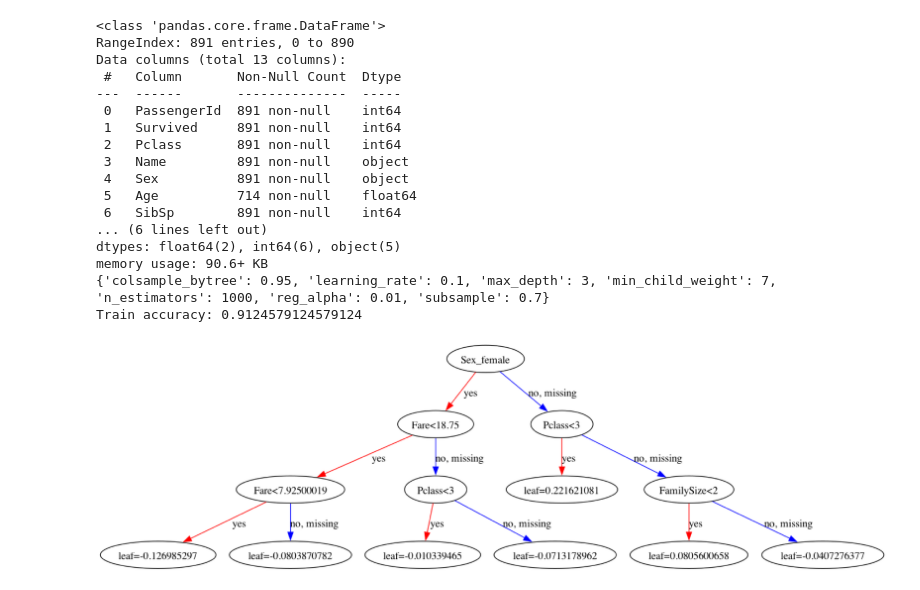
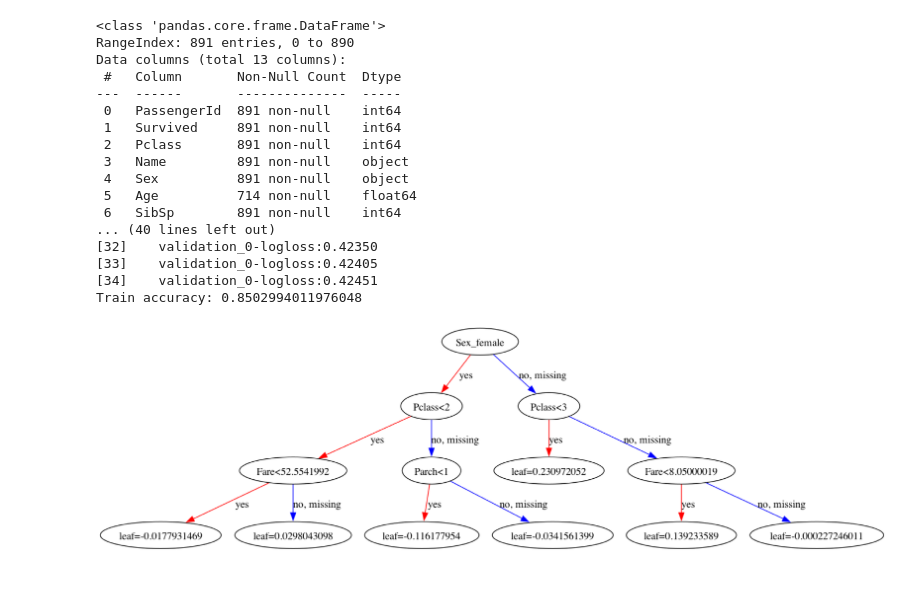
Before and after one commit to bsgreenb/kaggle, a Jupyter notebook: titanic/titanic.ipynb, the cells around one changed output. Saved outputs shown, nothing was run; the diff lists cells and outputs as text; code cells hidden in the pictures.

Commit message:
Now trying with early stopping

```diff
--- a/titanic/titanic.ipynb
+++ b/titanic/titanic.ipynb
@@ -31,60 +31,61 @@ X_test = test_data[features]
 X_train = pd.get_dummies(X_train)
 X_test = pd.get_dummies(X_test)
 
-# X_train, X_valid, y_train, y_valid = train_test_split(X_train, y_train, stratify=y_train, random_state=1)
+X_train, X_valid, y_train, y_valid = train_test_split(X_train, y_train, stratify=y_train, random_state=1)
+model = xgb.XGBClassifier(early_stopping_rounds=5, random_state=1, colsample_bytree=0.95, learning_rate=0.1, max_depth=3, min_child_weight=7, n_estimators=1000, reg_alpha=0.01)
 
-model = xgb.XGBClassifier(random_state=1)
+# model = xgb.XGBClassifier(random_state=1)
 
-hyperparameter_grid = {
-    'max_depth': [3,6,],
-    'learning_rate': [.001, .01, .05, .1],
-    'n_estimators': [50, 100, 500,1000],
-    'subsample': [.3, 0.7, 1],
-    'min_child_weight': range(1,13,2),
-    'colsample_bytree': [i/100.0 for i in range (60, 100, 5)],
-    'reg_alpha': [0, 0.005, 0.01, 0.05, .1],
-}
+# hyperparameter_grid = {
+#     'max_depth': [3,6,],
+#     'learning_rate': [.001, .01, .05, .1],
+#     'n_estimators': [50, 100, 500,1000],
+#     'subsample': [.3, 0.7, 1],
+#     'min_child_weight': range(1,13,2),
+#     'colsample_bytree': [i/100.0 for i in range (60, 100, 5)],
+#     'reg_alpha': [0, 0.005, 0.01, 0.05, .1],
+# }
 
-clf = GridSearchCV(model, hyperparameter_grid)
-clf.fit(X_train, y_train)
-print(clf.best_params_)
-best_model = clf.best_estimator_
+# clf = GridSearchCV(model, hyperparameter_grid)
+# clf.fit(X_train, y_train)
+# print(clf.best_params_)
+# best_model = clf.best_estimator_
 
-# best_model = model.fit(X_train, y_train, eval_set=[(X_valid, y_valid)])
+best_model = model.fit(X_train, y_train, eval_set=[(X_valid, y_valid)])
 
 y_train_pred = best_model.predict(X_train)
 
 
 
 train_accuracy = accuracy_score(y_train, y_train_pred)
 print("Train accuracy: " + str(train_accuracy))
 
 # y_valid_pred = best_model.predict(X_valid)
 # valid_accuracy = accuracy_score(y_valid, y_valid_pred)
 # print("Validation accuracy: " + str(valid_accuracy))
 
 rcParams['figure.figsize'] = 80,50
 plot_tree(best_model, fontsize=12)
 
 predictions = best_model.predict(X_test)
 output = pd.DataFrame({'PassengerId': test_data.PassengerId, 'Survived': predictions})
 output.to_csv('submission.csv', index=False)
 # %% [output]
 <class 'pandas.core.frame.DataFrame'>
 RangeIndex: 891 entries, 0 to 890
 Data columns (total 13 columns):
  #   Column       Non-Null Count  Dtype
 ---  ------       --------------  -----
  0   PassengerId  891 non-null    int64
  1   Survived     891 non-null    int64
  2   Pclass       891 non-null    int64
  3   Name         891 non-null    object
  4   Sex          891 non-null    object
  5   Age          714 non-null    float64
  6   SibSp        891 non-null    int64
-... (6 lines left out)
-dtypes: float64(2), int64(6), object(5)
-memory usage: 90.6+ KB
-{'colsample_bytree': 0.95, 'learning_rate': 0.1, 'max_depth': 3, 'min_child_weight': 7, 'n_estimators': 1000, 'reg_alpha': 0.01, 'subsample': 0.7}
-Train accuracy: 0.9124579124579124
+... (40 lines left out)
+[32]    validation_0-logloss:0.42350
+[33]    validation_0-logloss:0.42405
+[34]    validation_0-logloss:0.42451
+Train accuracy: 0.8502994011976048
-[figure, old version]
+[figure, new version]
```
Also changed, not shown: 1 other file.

▶ **Exercise description**
Output the entries exactly and keep every picture out of them.

▶ **Solution to the exercise**
Before and after one commit to bsgreenb/kaggle, a Jupyter notebook: titanic/titanic.ipynb, the cells around one changed output. Saved outputs shown, nothing was run; the diff lists cells and outputs as text; code cells hidden in the pictures.

Commit message:
Now trying with early stopping

```diff
--- a/titanic/titanic.ipynb
+++ b/titanic/titanic.ipynb
@@ -31,60 +31,61 @@ X_test = test_data[features]
 X_train = pd.get_dummies(X_train)
 X_test = pd.get_dummies(X_test)
 
-# X_train, X_valid, y_train, y_valid = train_test_split(X_train, y_train, stratify=y_train, random_state=1)
+X_train, X_valid, y_train, y_valid = train_test_split(X_train, y_train, stratify=y_train, random_state=1)
+model = xgb.XGBClassifier(early_stopping_rounds=5, random_state=1, colsample_bytree=0.95, learning_rate=0.1, max_depth=3, min_child_weight=7, n_estimators=1000, reg_alpha=0.01)
 
-model = xgb.XGBClassifier(random_state=1)
+# model = xgb.XGBClassifier(random_state=1)
 
-hyperparameter_grid = {
-    'max_depth': [3,6,],
-    'learning_rate': [.001, .01, .05, .1],
-    'n_estimators': [50, 100, 500,1000],
-    'subsample': [.3, 0.7, 1],
-    'min_child_weight': range(1,13,2),
-    'colsample_bytree': [i/100.0 for i in range (60, 100, 5)],
-    'reg_alpha': [0, 0.005, 0.01, 0.05, .1],
-}
+# hyperparameter_grid = {
+#     'max_depth': [3,6,],
+#     'learning_rate': [.001, .01, .05, .1],
+#     'n_estimators': [50, 100, 500,1000],
+#     'subsample': [.3, 0.7, 1],
+#     'min_child_weight': range(1,13,2),
+#     'colsample_bytree': [i/100.0 for i in range (60, 100, 5)],
+#     'reg_alpha': [0, 0.005, 0.01, 0.05, .1],
+# }
 
-clf = GridSearchCV(model, hyperparameter_grid)
-clf.fit(X_train, y_train)
-print(clf.best_params_)
-best_model = clf.best_estimator_
+# clf = GridSearchCV(model, hyperparameter_grid)
+# clf.fit(X_train, y_train)
+# print(clf.best_params_)
+# best_model = clf.best_estimator_
 
-# best_model = model.fit(X_train, y_train, eval_set=[(X_valid, y_valid)])
+best_model = model.fit(X_train, y_train, eval_set=[(X_valid, y_valid)])
 
 y_train_pred = best_model.predict(X_train)
 
 
 
 train_accuracy = accuracy_score(y_train, y_train_pred)
 print("Train accuracy: " + str(train_accuracy))
 
 # y_valid_pred = best_model.predict(X_valid)
 # valid_accuracy = accuracy_score(y_valid, y_valid_pred)
 # print("Validation accuracy: " + str(valid_accuracy))
 
 rcParams['figure.figsize'] = 80,50
 plot_tree(best_model, fontsize=12)
 
 predictions = best_model.predict(X_test)
 output = pd.DataFrame({'PassengerId': test_data.PassengerId, 'Survived': predictions})
 output.to_csv('submission.csv', index=False)
 # %% [output]
 <class 'pandas.core.frame.DataFrame'>
 RangeIndex: 891 entries, 0 to 890
 Data columns (total 13 columns):
  #   Column       Non-Null Count  Dtype
 ---  ------       --------------  -----
  0   PassengerId  891 non-null    int64
  1   Survived     891 non-null    int64
  2   Pclass       891 non-null    int64
  3   Name         891 non-null    object
  4   Sex          891 non-null    object
  5   Age          714 non-null    float64
  6   SibSp        891 non-null    int64
-... (6 lines left out)
-dtypes: float64(2), int64(6), object(5)
-memory usage: 90.6+ KB
-{'colsample_bytree': 0.95, 'learning_rate': 0.1, 'max_depth': 3, 'min_child_weight': 7, 'n_estimators': 1000, 'reg_alpha': 0.01, 'subsample': 0.7}
-Train accuracy: 0.9124579124579124
+... (40 lines left out)
+[32]    validation_0-logloss:0.42350
+[33]    validation_0-logloss:0.42405
+[34]    validation_0-logloss:0.42451
+Train accuracy: 0.8502994011976048
-[figure, old version]
+[figure, new version]
```
Also changed, not shown: 1 other file.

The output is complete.